If not the magic camera in the sky might think you are a terrorist and a squad of crack F16s might be dispatched to blow up your plane..
Don’t go to the toilet too often too, or walk around too much…or do anything really. Better just sit in your seat with a blank expression on your face and not move..but then that might be detected as suspicious behaviour too?
An EU aviation safety project is testing a camera-based passenger surveillance system intended to spot terrorists poised to rush the cockpit.
According to a report in the New Scientist, the European Union’s Security of Aircraft in the Future European Environment (SAFEE) project relies on video cameras being built into every passenger’s seat. Rumours of such aircraft anti-hijack systems have been flying around since the 11 September attcks.
Each camera tracks passengers’ facial expressions, with the footage then analysed by software to detect developing terrorist activity or potential air rage. Six wide-angle cameras are also positioned to monitor the plane’s aisles, presumably to catch anyone standing by the cockpit door with a suspiciously crusty bread roll.
It seems pretty dodgy to me, I mean it’s all well and good but what’s the point in detecting terrorists AFTER they are already on the plane?
What are you gonna do? Just make everyone panic right.
The software watches for all sorts of other terrorist-like activities too, including running in the cabin, someone nervously touching their face or excessive sweating. An innocent nose scratch won’t see the F16s scrambled, but a combination of several threat indicators could trigger a red alert.
The system was tested earlier this year in a dummy Airbus A380. Unsurprisingly, the researchers who built the system, including Dr James Ferryman from Reading University, said the test went well. Dr Ferryman admitted that the system still needs to be tested on thousands more passengers before it can be proven as reliable though.

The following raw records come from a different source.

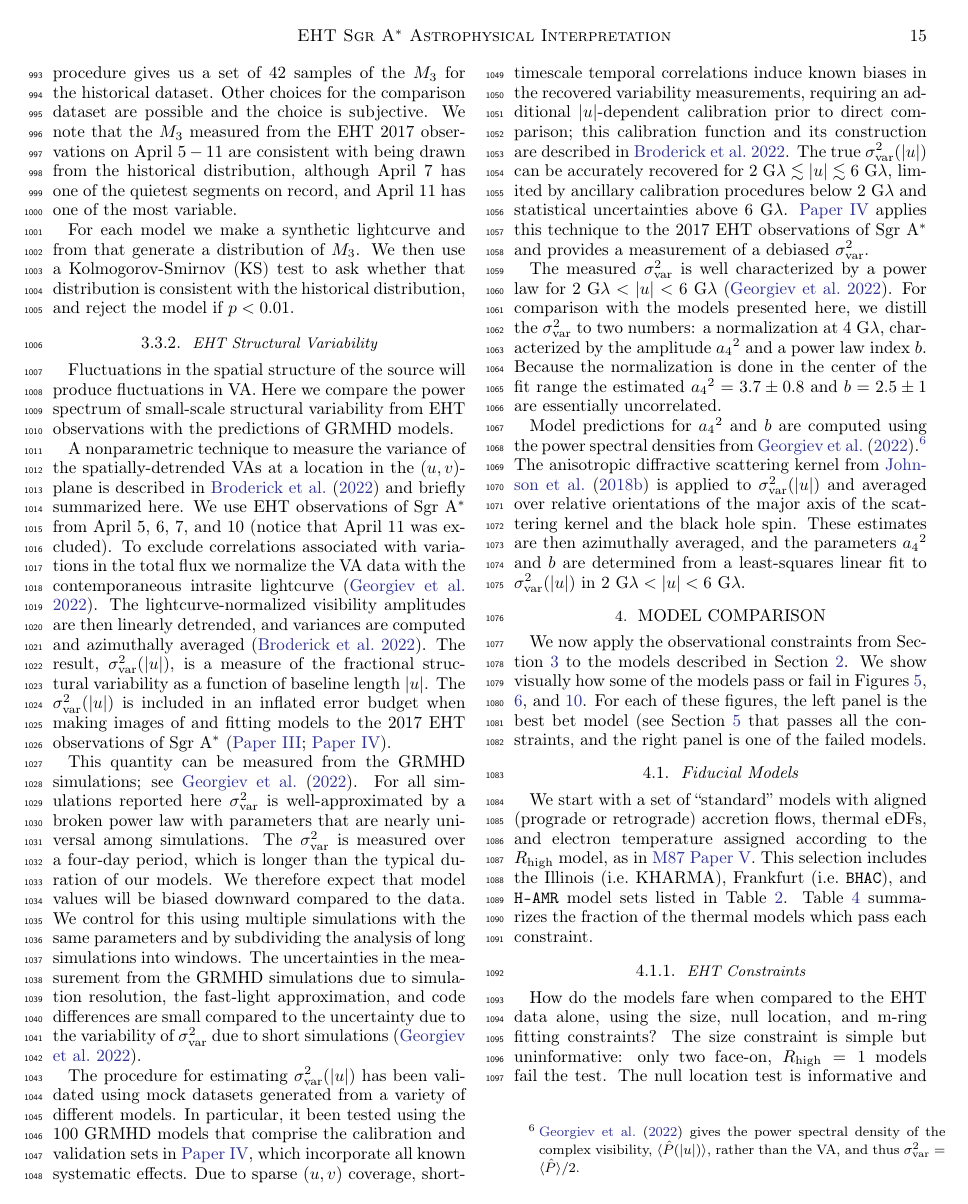
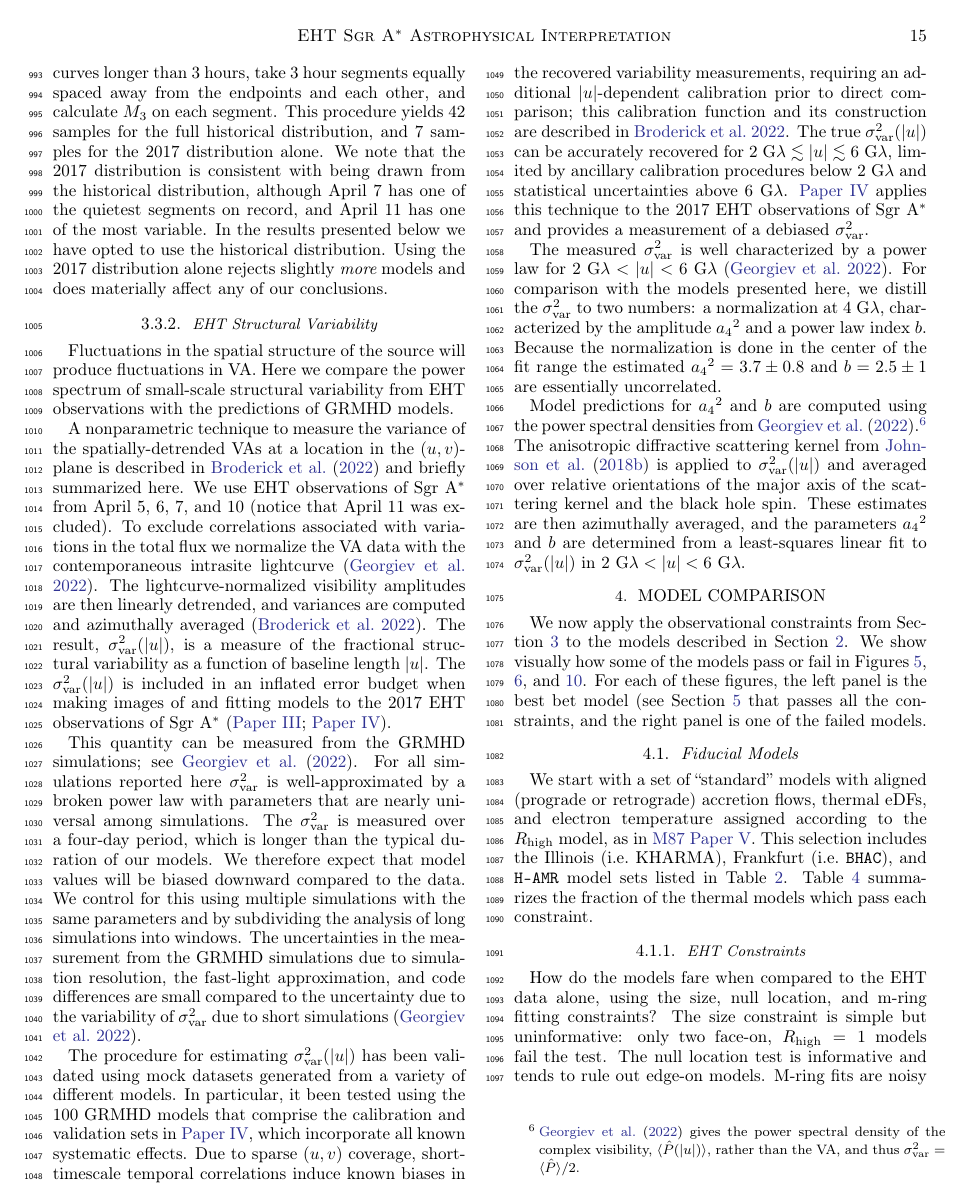
Before and after one commit to rndref/EHT_SGRA5, a LaTeX paper (main.tex, which reads observations.tex): page 15 of 50. Compiled offline with pdfLaTeX.

Commit message:
Updates from overleaf

```diff
--- a/observations.tex
+++ b/observations.tex
@@ -226,12 +226,7 @@ We use $\Delta T = 3$ hours ($\sim 530~\tg$) because it is comparable to the cor
 
 For each model we make a synthetic lightcurve and from that generate a distribution of $\mi{3}$.  We then use a Kolmogorov-Smirnov (KS) test to ask whether that distribution is consistent with the observed distribution, and reject the model if $p < 0.01$.
 
-Here we must make a choice about which lightcurve data to use.  One possibility is to use the $\mi{3}$ measured from the E
-
-For each lightcurve longer than 3 hours in the ALMA data and in earlier SMA and CARMA data (the ``historical dataset''; see \citealt{Wielgus2022}), we take 3 hour segments equally spaced away from the endpoints and each other and calculate  $\mi{3}$ on each segment. This procedure gives us a set of 42 samples of the $\mi{3}$ for the historical dataset.  Other choices for the comparison dataset are possible and the choice is subjective.  We note that the $\mi{3}$ measured from the EHT 2017 observations on April $5-11$ are consistent with being drawn from the historical distribution, although April 7 has one of the quietest segments on record, and April 11 has one of the most variable.
-
-For each model we make a synthetic lightcurve and from that generate a distribution of $\mi{3}$.  We then use a Kolmogorov-Smirnov (KS) test to ask whether that distribution is consistent with the historical distribution, and reject the model if $p < 0.01$.
-
+Here we must make a choice about which observed distribution of $\mi{3}$ to use.  The natural candidates are the $\mi{3}$ measured from the EHT 2017 observations on April $5-11$ alone, or the $mi{3}$ measured from each lightcurve longer than 3 hours in the ALMA data and in earlier SMA and CARMA data (the ``historical dataset''; see \citealt{Wielgus2022}).  Using April 7 alone would not provide a The procedure in each case is to find all light curves longer than 3 hours, take 3 hour segments equally spaced away from the endpoints and each other, and calculate $\mi{3}$ on each segment.  This procedure yields 42 samples for the full historical distribution, and 7 samples for the 2017 distribution alone.  We note that the 2017 distribution is consistent with being drawn from the historical distribution, although April 7 has one of the quietest segments on record, and April 11 has one of the most variable.  In the results presented below we have opted to use the historical distribution.  Using the 2017 distribution alone rejects slightly {\em more} models and does materially affect any of our conclusions.
 
 \begin{figure*}
   \centering
```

Well the guys who made it say it works well – doesn’t that give you a lot of faith?
Source: The Register